The past four days we saw or heard 17 species warblers with a total of 20 warbler species for the season. The 17 warblers include Tennessee, Nashville, Chestnut-sided, Magnolia, Cape May, Black-throated Blue, Black-throated Green, Bay-breasted, Blackpoll, Black-and-white, American Redstart, Ovenbird, Northern Waterthrush, Connecticut, Common Yellowthroat, Wilson’s, and Canada. We did not see or hear a Yellow, Mourning, or Prothonotary Warbler this week.
This season (to date) we have banded as many Black-and-white Warblers (13) as our total for last fall. Six were captured today (Sept. 2). This gives me an opportunity to show you both hatching year and adult (after hatching year) Black-and-whites (BAWW). Note the adult male has a black cheek (auricular) patch. Streaks on flanks are very black and distinct.
Here is another nice bird for the week:
Another warbler to be familiar with is this Bay-breasted Warbler (BBWA) with its lemon green head and back with little to no dark streaks and whitish throat and breast. The gray legs and feet help identify this as a BBWA from its cousin the Blackpoll Warbler.
Fall migration of Ruby-throated Hummingbirds has been sporadic in Navarre but five new birds were banded this week. Here is a hatching year male with its throat streaked with iridescent feathers. You can see the remnants of his yellow fleshy gape of its nestling stage.
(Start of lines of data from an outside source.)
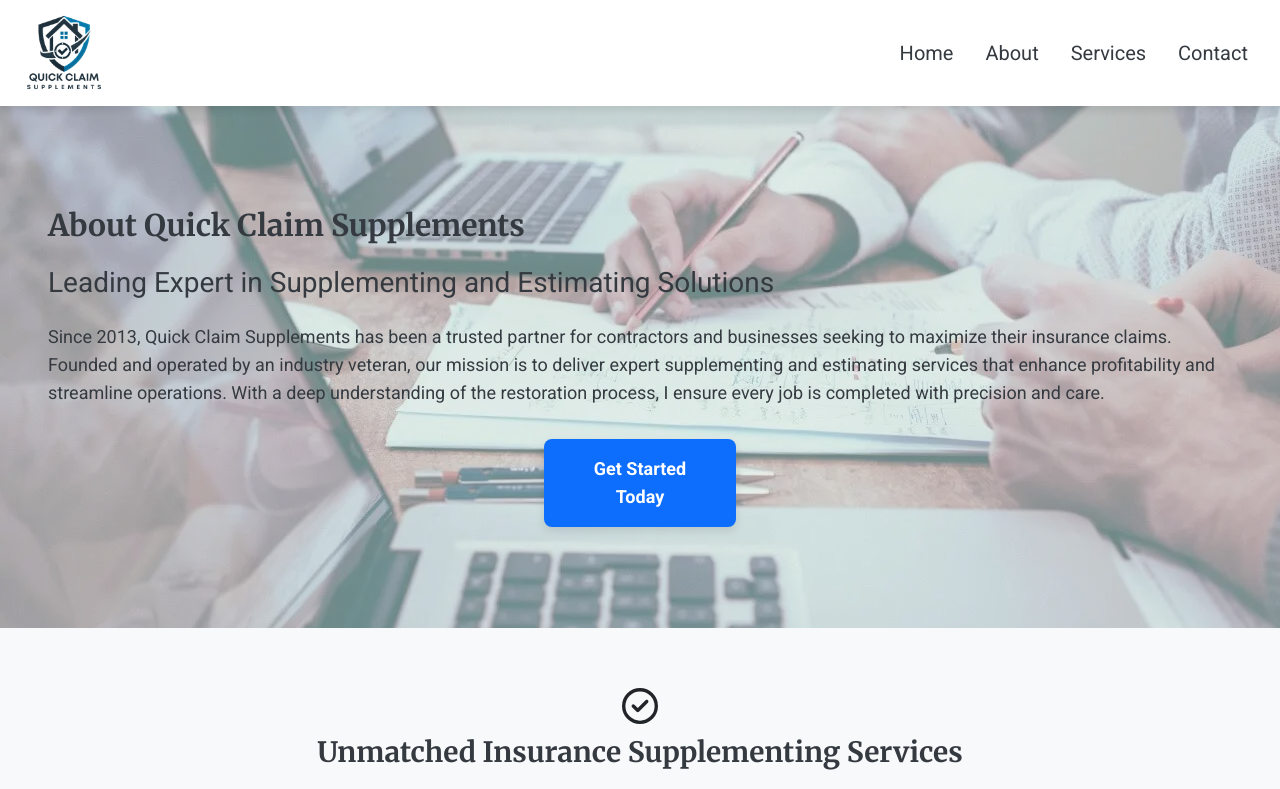
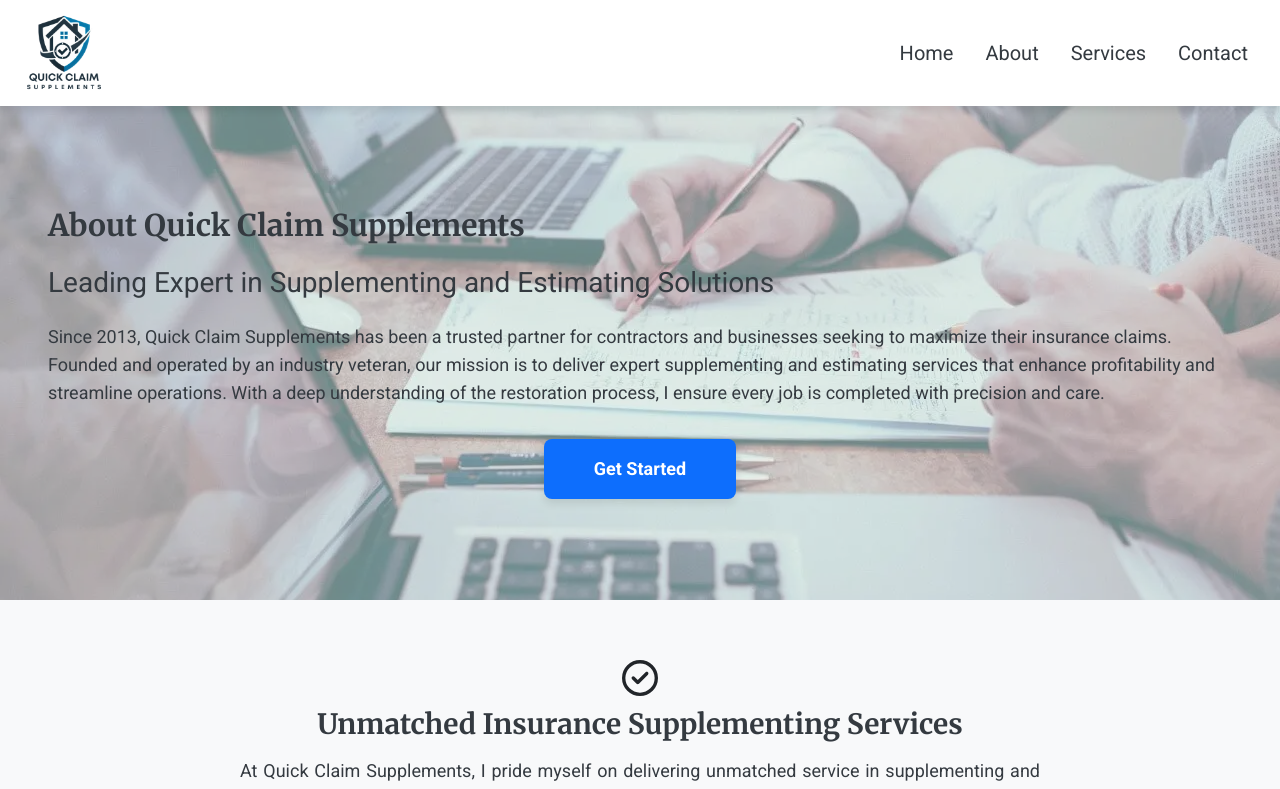
Before and after one commit to DragonSlayer2401/claim-boost-solutions, a Next.js app: page /about in a window 1280 px wide. Shown: the top 789 px of the page. Built offline with nearby package versions, Linux system fonts and the light colour scheme.

Commit message:
Improved the ctaButton prop on both HeroSection and TextSection to allow the changing of button text and link

```diff
--- a/src/app/about/page.jsx
+++ b/src/app/about/page.jsx
@@ -56,10 +56,9 @@ export default function About() {
       <NavBar />
       <main>
         <HeroSection
+          bgImage={homeHero.src}
           heading="About Quick Claim Supplements"
           subheading="Leading Expert in Supplementing and Estimating Solutions"
-          bgImage={homeHero.src}
-          ctaButton={true}
         >
           Since 2013, Quick Claim Supplements has been a trusted partner for
           contractors and businesses seeking to maximize their insurance claims.
@@ -106,14 +105,7 @@ export default function About() {
         </TextSection>
         <TextSection
           title="Maximize Your Insurance Claims with Expert Guidance"
-          ctaButton={
-            <Button
-              href="/contact"
-              className="text-white text-lg border-none rounded-lg py-3 px-6 font-bold"
-            >
-              Contact Us
-            </Button>
-          }
+          ctaButton={{ show: true }}
           icon={<MdOutlineContactMail className="icon" />}
         >
           Contact Quick Claim Supplements today to learn how I can help you
--- a/src/app/components/Sections/HeroSection.jsx
+++ b/src/app/components/Sections/HeroSection.jsx
@@ -1,7 +1,13 @@
 import './section.css';
 import { Button } from 'react-bootstrap';
 
-const HeroSection = ({ heading, subheading, bgImage, ctaButton, children }) => {
+const HeroSection = ({
+  heading,
+  subheading,
+  bgImage,
+  ctaButton = { show: true },
+  children,
+}) => {
   return (
     <section
       className="w-full flex flex-col justify-center px-5 section"
@@ -18,12 +24,12 @@ const HeroSection = ({ heading, subheading, bgImage, ctaButton, children }) => {
       <p className="text-base mb-8 !text-center md:!text-left md:text-lg">
         {children}
       </p>
-      {ctaButton && (
+      {ctaButton.show && (
         <Button
           className="text-white text-lg border-none rounded-lg py-3 px-6 font-bold block mx-auto"
-          href="/contact"
+          href={ctaButton?.link || '/contact'}
         >
-          Get Started Today
+          {ctaButton?.text || 'Get Started'}
         </Button>
       )}
     </section>
--- a/src/app/components/Sections/TextSection.jsx
+++ b/src/app/components/Sections/TextSection.jsx
@@ -1,6 +1,14 @@
+import { Button } from 'react-bootstrap';
 import './section.css';
 
-const TextSection = ({ title, children, ctaButton, bgColor, border, icon }) => {
+const TextSection = ({
+  title,
+  children,
+  ctaButton = { show: false },
+  bgColor,
+  border,
+  icon,
+}) => {
   return (
     <section
       className="textSection section"
@@ -12,7 +20,14 @@ const TextSection = ({ title, children, ctaButton, bgColor, border, icon }) => {
       {icon}
       <h2 className="text-center font-semibold">{title}</h2>
       <p className="text-lg text-center md:!text-justify">{children}</p>
-      {ctaButton}
+      {ctaButton.show && (
+        <Button
+          href={ctaButton?.link || '/contact'}
+          className="text-white text-lg border-none rounded-lg py-3 px-6 font-bold"
+        >
+          {ctaButton?.text || 'Contact Us'}
+        </Button>
+      )}
     </section>
   );
 };
--- a/src/app/contact/page.jsx
+++ b/src/app/contact/page.jsx
@@ -52,10 +52,10 @@ export default function Contact() {
       <NavBar />
       <main>
         <HeroSection
+          bgImage={homeHero.src}
+          ctaButton={{ show: false }}
           heading="Contact Quick Claim Supplements"
           subheading="Your Partner in Maximizing Insurance Claims Since 2013"
-          bgImage={homeHero.src}
-          ctaButton={false}
         >
           At Quick Claim Supplements, we are committed to providing you with
           personalized service and expert guidance to ensure that your insurance
--- a/src/app/page.jsx
+++ b/src/app/page.jsx
@@ -50,12 +50,16 @@ export default function Home() {
     {
       title: 'Comprehensive Claim Review',
       body: 'Our team meticulously reviews each claim to identify opportunities for maximization, ensuring no detail is overlooked.',
-      icon: <FiCheckSquare size={40} className="mx-auto !mb-4" aria-hidden={true} />,
+      icon: (
+        <FiCheckSquare size={40} className="mx-auto !mb-4" aria-hidden={true} />
+      ),
     },
     {
       title: 'Expert Negotiation',
       body: 'We engage directly with insurance companies to secure the highest possible returns on your claims.',
-      icon: <FaHandshake size={40} className="mx-auto !mb-4" aria-hidden={true} />,
+      icon: (
+        <FaHandshake size={40} className="mx-auto !mb-4" aria-hidden={true} />
+      ),
     },
     {
       title: 'Timely and Transparent',
@@ -65,7 +69,9 @@ export default function Home() {
     {
       title: 'Dedicated Support',
       body: 'Our commitment to personalized service means we are always available to assist with any questions or challenges.',
-      icon: <FaHeadset size={40} className="mx-auto !mb-4" aria-hidden={true} />,
+      icon: (
+        <FaHeadset size={40} className="mx-auto !mb-4" aria-hidden={true} />
+      ),
     },
   ];
 
@@ -74,10 +80,9 @@ export default function Home() {
       <NavBar />
       <main>
         <HeroSection
+          bgImage={homeHero.src}
           heading="Your Fast Track to Supplementing and Estimating"
           subheading="We prioritize your needs to ensure every claim is handled with care."
-          bgImage={homeHero.src}
-          ctaButton={true}
         >
           Welcome to Quick Claim Supplements. Our mission is to help you
           maximize the value of your insurance claims through our expert
--- a/src/app/services/page.jsx
+++ b/src/app/services/page.jsx
@@ -6,9 +6,17 @@ import HeroSection from '../components/Sections/HeroSection';
 import TextSection from '../components/Sections/TextSection';
 import CardSection from '../components/Sections/CardSection';
 import { FaGavel, FaHandshake, FaPaperPlane, FaSearch } from 'react-icons/fa';
-import { BsClipboard2CheckFill } from "react-icons/bs";
+import { BsClipboard2CheckFill } from 'react-icons/bs';
 import InfoCard from '../components/Cards/InfoCard';
-import { FiBriefcase, FiCheckCircle, FiCheckSquare, FiClipboard, FiSearch, FiSend, FiUsers } from 'react-icons/fi';
+import {
+  FiBriefcase,
+  FiCheckCircle,
+  FiCheckSquare,
+  FiClipboard,
+  FiSearch,
+  FiSend,
+  FiUsers,
+} from 'react-icons/fi';
 
 export const metadata = {
   title: 'Services | Quick Claim Supplements',
@@ -34,7 +42,9 @@ export default function Services() {
     {
       title: 'Negotiation & Settlement',
       body: 'Negotiation with the insurance company to secure the highest settlement.',
-      icon: <FiCheckSquare size={40} className="mx-auto !mb-4" aria-hidden={true} />,
+      icon: (
+        <FiCheckSquare size={40} className="mx-auto !mb-4" aria-hidden={true} />
+      ),
     },
   ];
 
@@ -44,7 +54,6 @@ export default function Services() {
       <main>
         <HeroSection
           bgImage={homeHero.src}
-          ctaButton={true}
           heading="Comprehensive Supplementing, Estimating, and Consulting Services"
           subheading="Maximize Your Insurance Claims with Expert Guidance"
         >
```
A nice surprise on Wednesday, 09/01, was this Philadelphia Vireo (PHVI)
Its bright yellow throat and breast separate it from its cousin the Warbling Vireo.
All vireos have blue-gray legs and thick bills with a slight hook at the end.
Here is the side view of the quiz bird:
Note the thin beak in comparison to the small rounded head. Some use the yellow patch in the auricular and nape regions to assist in identification. However, it is not always apparent on a fall-plumaged bird. The bill shape versus the head and the streaks on the breast are the give aways for me. This is one of the warblers with yellow rumps, along with Magnolia, Palm, and Myrtle (the one people call the Yellow-rumped).
Answer to Bird Quiz is an adult female Cape May Warbler (CMWA). She has a faint remnant of the cheek patch (auricular) that the male exhibits in the spring. The fine streaking on the breast is a common characteristic for CMWAs. While the one in the photo above is a paler example, female CMWAs have two wing bars. A male has only one.
Be sure to stop by the Observatory this weekend (at the entrance to Magee Marsh) to see what warblers and other migrants are visiting the waterfall at our window on wildlife. For hours of operation and area birding and travel information visit BSBO HERE. Have a great birding weekend!